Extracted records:

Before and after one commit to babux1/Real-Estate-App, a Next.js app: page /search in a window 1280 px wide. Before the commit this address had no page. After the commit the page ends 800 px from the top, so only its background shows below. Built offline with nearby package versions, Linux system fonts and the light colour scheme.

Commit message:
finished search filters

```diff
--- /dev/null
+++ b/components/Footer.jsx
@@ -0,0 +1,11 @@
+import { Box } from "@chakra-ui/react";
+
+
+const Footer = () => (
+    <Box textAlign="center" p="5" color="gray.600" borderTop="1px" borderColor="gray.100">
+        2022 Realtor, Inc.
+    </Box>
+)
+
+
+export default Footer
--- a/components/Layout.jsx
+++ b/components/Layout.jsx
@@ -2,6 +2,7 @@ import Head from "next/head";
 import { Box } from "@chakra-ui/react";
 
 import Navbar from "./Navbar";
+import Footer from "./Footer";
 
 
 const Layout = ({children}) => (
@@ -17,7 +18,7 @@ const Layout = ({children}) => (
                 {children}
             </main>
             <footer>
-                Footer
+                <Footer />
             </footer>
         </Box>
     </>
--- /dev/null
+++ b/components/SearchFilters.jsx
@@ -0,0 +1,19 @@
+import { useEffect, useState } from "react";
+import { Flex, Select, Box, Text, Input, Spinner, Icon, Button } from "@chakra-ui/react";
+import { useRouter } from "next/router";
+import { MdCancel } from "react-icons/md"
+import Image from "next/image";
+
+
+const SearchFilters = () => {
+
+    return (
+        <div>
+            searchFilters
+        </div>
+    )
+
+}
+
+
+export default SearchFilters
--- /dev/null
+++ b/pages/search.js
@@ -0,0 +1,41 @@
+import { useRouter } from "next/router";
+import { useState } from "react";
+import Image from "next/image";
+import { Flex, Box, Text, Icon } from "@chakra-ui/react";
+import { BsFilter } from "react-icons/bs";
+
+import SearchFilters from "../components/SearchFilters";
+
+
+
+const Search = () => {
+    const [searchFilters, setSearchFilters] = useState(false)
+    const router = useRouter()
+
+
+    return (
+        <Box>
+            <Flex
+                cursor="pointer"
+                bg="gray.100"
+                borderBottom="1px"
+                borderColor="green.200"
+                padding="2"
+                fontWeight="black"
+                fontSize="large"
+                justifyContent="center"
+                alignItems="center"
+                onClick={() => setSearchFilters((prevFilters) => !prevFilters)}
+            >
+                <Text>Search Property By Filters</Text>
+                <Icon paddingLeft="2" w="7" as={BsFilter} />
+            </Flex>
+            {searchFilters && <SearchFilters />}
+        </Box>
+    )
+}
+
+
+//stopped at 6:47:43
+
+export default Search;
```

**WORK INSTRUCTION**
Return every line holding the word "const" from the records.

**SOLUTION TO THE PROBLEM**
+const Footer = () => (
 const Layout = ({children}) => (
@@ -17,7 +18,7 @@ const Layout = ({children}) => (
+const SearchFilters = () => {
+const Search = () => {
+    const [searchFilters, setSearchFilters] = useState(false)
+    const router = useRouter()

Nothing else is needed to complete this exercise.